previous next

Gracie's Alabamians to the rescue.

Then along the whole front occurred a series of assaults and counter charges creditable to the courage and enterprise of both sides, yet so confused that an attempted narrative would necessarily share that confusion. Suffice it to say, that at dusk the Confederate lines were pierced, and, the troops crowding together in disorder, irreparable disaster seemed imminent, when suddenly in the dim twilight a dark column was descried mounting swiftly from the ravines in rear, and Gracie's gallant Alabamians, springing along the crest with fierce cries, leaped over the works, captured over fifteen hundred prisoners, and drove the enemy pell-mell from the disputed point.1 Then the combat broke out afresh, for the enemy, with reason, felt that chance alone had foiled them of decisive success, and despite the darkness, the fight raged with unabated fury until past midnight. Meanwhile,

1Gracie's brigade was promptly thrown into the gap in the lines, and drove back the Federals, capturing from 1,500 to 2,000 prisoners.” --Beauregard's Ms. Report, p. 16.

Creative Commons License
This work is licensed under a Creative Commons Attribution-ShareAlike 3.0 United States License.

An XML version of this text is available for download, with the additional restriction that you offer Perseus any modifications you make. Perseus provides credit for all accepted changes, storing new additions in a versioning system.

hide Places (automatically extracted)

View a map of the most frequently mentioned places in this document.

Download Pleiades ancient places geospacial dataset for this text.

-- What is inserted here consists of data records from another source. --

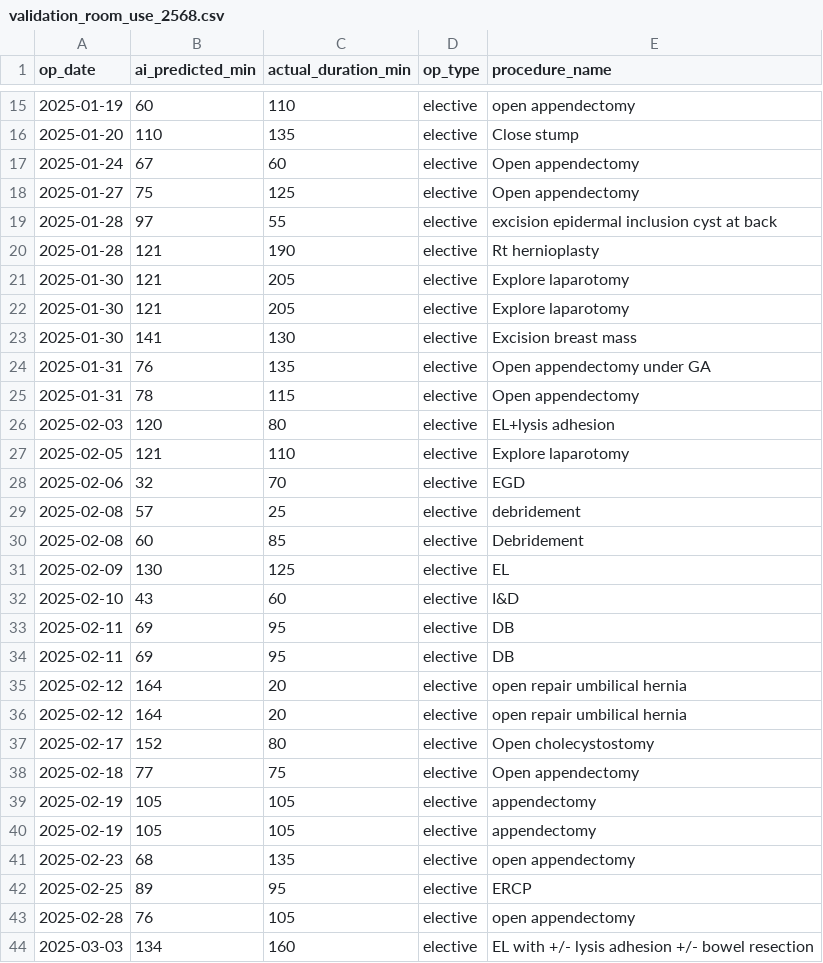
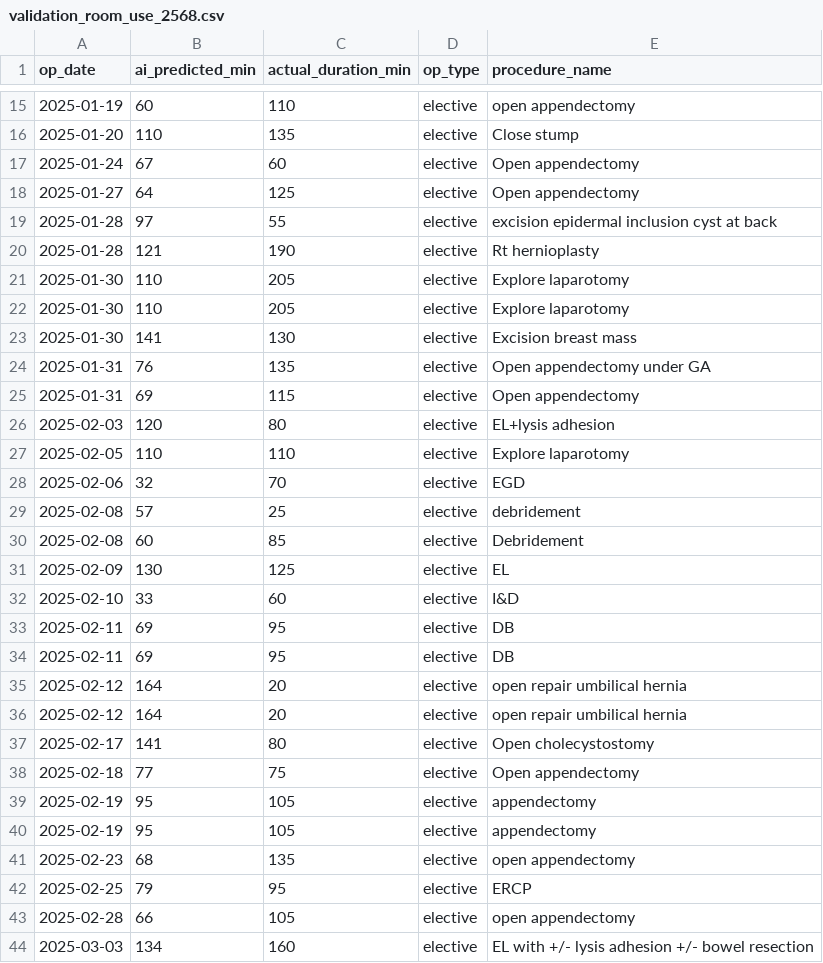
Before and after one commit to Yanisa-Sutthibun/or-flow, a CSV file: models/honest_v1/validation_room_use_2568.csv, drawn as a sheet; only a part is shown, gaps mark what is left out; the diff covers the shown part only.

Commit message:
2568 prospective surg_time from intraop68 (predict-only)

```diff
--- a/models/honest_v1/validation_room_use_2568.csv
+++ b/models/honest_v1/validation_room_use_2568.csv
@@ -17,12 +17,12 @@ op_date,ai_predicted_min,actual_duration_min,op_type,procedure_name
 2025-01-24,67,60,elective,Open appendectomy
-2025-01-27,75,125,elective,Open appendectomy
+2025-01-27,64,125,elective,Open appendectomy
 2025-01-28,97,55,elective,excision epidermal inclusion cyst at back
 2025-01-28,121,190,elective,Rt hernioplasty
-2025-01-30,121,205,elective,Explore laparotomy
-2025-01-30,121,205,elective,Explore laparotomy
+2025-01-30,110,205,elective,Explore laparotomy
+2025-01-30,110,205,elective,Explore laparotomy
 2025-01-30,141,130,elective,Excision breast mass
 2025-01-31,76,135,elective,Open appendectomy under GA
-2025-01-31,78,115,elective,Open appendectomy
+2025-01-31,69,115,elective,Open appendectomy
 2025-02-03,120,80,elective,EL+lysis adhesion
-2025-02-05,121,110,elective,Explore laparotomy
+2025-02-05,110,110,elective,Explore laparotomy
 2025-02-06,32,70,elective,EGD
@@ -31,3 +31,3 @@ op_date,ai_predicted_min,actual_duration_min,op_type,procedure_name
 2025-02-09,130,125,elective,EL
-2025-02-10,43,60,elective,I&D
+2025-02-10,33,60,elective,I&D
 2025-02-11,69,95,elective,DB
@@ -36,9 +36,9 @@ op_date,ai_predicted_min,actual_duration_min,op_type,procedure_name
 2025-02-12,164,20,elective,open repair umbilical hernia
-2025-02-17,152,80,elective,Open cholecystostomy
+2025-02-17,141,80,elective,Open cholecystostomy
 2025-02-18,77,75,elective,Open appendectomy
-2025-02-19,105,105,elective,appendectomy
-2025-02-19,105,105,elective,appendectomy
+2025-02-19,95,105,elective,appendectomy
+2025-02-19,95,105,elective,appendectomy
 2025-02-23,68,135,elective,open appendectomy
-2025-02-25,89,95,elective,ERCP
-2025-02-28,76,105,elective,open appendectomy
+2025-02-25,79,95,elective,ERCP
+2025-02-28,66,105,elective,open appendectomy
 2025-03-03,134,160,elective,EL with +/- lysis adhesion +/- bowel resection
```
Also changed, not shown: 135 edited cells elsewhere in this file, 2 other files.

hide People (automatically extracted)
Sort people alphabetically, as they appear on the page, by frequency
Click on a person to search for him/her in this document.
Gracie (3)
Beauregard (1)
hide Display Preferences
Greek Display:
Arabic Display:
View by Default:
Browse Bar: